University of Minnesota
A study headed by Phyllis Moen (left) and Erin Kelly showed the benefits that resulted when employees could pick when and where they worked.
Focus on flexibility
The benefits of giving employees true power over when and where they work
By Deane Morrison
Today's stressed-out employees get plenty of advice: Take yoga, eat better, walk briskly over the lunch hour.
Good ideas, except they all put the onus on the employee, as if work stress were an issue for employees to solve on their own.
Instead, stress is a work issue that responds to changes in the structure and philosophy of work and time, a new University of Minnesota study shows.

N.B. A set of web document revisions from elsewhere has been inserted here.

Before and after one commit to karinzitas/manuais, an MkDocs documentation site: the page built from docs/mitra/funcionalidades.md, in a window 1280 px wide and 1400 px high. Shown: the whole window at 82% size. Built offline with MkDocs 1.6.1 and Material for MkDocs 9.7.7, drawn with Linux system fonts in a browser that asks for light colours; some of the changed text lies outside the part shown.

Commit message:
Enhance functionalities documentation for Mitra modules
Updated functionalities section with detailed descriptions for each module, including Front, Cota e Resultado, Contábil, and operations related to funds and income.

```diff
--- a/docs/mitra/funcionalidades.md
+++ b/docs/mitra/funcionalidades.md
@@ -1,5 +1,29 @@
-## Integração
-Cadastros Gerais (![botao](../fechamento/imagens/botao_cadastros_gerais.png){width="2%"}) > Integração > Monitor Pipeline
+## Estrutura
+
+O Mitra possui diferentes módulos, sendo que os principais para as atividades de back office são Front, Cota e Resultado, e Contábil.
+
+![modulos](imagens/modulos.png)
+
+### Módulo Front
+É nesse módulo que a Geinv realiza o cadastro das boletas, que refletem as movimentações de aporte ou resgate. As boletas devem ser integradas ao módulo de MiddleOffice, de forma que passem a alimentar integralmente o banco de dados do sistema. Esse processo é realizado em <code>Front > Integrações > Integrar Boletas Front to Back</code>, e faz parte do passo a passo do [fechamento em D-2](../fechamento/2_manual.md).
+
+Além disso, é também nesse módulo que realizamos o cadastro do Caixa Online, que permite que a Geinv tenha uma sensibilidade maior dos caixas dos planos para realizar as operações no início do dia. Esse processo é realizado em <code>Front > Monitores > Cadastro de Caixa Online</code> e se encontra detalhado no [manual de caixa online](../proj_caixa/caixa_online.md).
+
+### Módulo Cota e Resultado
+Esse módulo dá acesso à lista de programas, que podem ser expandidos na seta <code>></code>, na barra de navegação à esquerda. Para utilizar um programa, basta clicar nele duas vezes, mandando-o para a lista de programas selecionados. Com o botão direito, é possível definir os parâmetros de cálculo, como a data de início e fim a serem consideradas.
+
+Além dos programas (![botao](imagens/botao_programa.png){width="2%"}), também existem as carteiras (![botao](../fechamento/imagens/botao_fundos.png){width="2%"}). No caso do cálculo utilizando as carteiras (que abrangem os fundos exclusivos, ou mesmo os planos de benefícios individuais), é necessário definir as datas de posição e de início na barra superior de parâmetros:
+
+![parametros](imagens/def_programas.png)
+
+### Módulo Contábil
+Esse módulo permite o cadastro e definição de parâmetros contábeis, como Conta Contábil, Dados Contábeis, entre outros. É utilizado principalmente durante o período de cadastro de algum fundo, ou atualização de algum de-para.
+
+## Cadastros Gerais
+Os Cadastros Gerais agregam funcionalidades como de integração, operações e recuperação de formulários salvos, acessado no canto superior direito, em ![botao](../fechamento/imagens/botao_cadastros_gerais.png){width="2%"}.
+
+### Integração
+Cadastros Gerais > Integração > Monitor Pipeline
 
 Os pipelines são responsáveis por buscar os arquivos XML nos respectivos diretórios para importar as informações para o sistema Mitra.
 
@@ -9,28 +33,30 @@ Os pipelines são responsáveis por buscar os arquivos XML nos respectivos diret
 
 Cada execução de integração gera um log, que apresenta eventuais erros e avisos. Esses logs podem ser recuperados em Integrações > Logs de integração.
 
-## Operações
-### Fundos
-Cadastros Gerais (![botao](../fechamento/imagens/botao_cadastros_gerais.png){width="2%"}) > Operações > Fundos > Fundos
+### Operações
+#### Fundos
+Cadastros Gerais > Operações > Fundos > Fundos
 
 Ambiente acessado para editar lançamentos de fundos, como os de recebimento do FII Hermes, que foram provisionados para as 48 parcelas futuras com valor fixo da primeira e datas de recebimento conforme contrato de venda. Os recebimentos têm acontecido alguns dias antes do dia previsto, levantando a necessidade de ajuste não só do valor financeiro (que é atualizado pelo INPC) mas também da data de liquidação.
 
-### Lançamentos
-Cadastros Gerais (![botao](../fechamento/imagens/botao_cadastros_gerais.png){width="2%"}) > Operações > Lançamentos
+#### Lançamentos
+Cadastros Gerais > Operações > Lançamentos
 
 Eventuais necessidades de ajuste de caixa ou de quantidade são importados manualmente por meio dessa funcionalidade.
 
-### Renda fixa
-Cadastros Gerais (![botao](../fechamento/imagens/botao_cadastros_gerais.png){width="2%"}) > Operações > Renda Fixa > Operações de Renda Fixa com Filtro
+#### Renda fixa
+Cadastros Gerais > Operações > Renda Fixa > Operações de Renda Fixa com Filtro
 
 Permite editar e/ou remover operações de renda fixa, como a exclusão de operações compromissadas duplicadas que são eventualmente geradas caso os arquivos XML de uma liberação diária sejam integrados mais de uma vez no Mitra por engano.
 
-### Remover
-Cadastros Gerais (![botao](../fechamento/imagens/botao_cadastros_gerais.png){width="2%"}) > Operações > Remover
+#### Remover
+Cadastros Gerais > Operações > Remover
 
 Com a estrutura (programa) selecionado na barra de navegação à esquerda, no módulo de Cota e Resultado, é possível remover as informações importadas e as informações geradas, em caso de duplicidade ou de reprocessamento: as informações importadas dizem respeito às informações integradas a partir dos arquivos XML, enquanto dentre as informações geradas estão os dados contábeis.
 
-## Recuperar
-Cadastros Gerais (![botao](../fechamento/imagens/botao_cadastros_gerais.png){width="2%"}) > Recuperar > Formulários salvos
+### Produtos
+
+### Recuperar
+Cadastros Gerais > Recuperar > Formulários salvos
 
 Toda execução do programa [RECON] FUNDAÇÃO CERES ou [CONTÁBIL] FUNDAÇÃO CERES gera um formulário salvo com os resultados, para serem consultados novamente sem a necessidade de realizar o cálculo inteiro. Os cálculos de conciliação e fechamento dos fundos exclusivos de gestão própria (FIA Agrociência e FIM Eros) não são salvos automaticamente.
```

Specifically, when employees can work when and where they want, with the only requirement being that the job be done (and done well), they report less conflict between their jobs and their personal lives.
And to answer the first question that pops to mind: It doesn't just help women with children at home.
The whole story
The study is published in the journals American Sociological Review, Vol. 76, Issue 2, pp. 265-290, and Social Problems, Vol. 58, Issue 1, pp. 69-98.
"We thought it would reduce the 'opting out' of the work force for young mothers, but it lowered the turnover of all four groups—male and female, with children and without," says Phyllis Moen, a professor of sociology who led the study with associate professor Erin Kelly.
What sets the study apart from previous ones is that the researchers measured the effects of flexibility on people before and after they gained the freedom to control their work schedules.
"Previous studies showed that those with more flexibility in scheduling work reported less stress in managing multiple responsibilities," Kelly says.
But those who have flexibility are more likely to be higher-ranking employees, who can often afford to have a spouse at home, hire better child care, or take other measures to reduce stress, Moen and Kelly say. No one had observed employees before and after they were given flexibility and shown that it made a difference.
A natural experiment
In 2005 Minnesota-based Best Buy introduced ROWE (Results Only Work Environment) for some white-collar employees at its headquarters. The ROWE employees could choose their work hours and places, as long as they achieved the desired results.
In 2006-07 Moen and Kelly surveyed a total of 608 employees, half of whom were given a ROWE environment and half who continued under standard work hours and locations. Their surveys captured the transition to ROWE and how people in both groups felt about their jobs before and after the change.
Among the significant findings of the research:
• People in ROWE were 45 percent less likely to leave the company in the period of the survey. Their turnover was 6 percent, compared to 11 percent for the comparison group.
• 46 percent of the ROWE group reported less work-personal conflict, compared to 31 percent of the comparison group.
• The ROWE group didn't increase the time they spent working compared to the comparison group.
• An increased commitment to Best Buy was reported by 19.6 percent of the ROWE group, 11.5 percent of the comparison group.
A new day for workers
The new freedom was a godsend to ROWE employees who commuted, some of whom claimed to have cut their commute time by 75 percent by avoiding rush hours. ROWE also let work teams shed tasks.
"Teams strove to get rid of low-value work, like meetings with no real agenda," says Moen. "For example, sometimes they would send only one or a few people, instead of everybody, to meetings."
A work environment that meets the needs of employees is a growing concern because most workers are expected to do more with less these days, the researchers say. Also, they cite a 2009 study in which 70 percent of U.S. men and women reported some interference between work and nonwork responsibilities.
But what about introducing schedule control to low-wage, service, and production workers? This is possible, the researchers say, and they warn against restricting initiatives like ROWE to the better-paid.
"If access to schedule control increases among white-collar workers but not the less privileged, this would be yet another way work is stratified and stress—with all its consequences for health and family life—is distributed unequally by class," they state.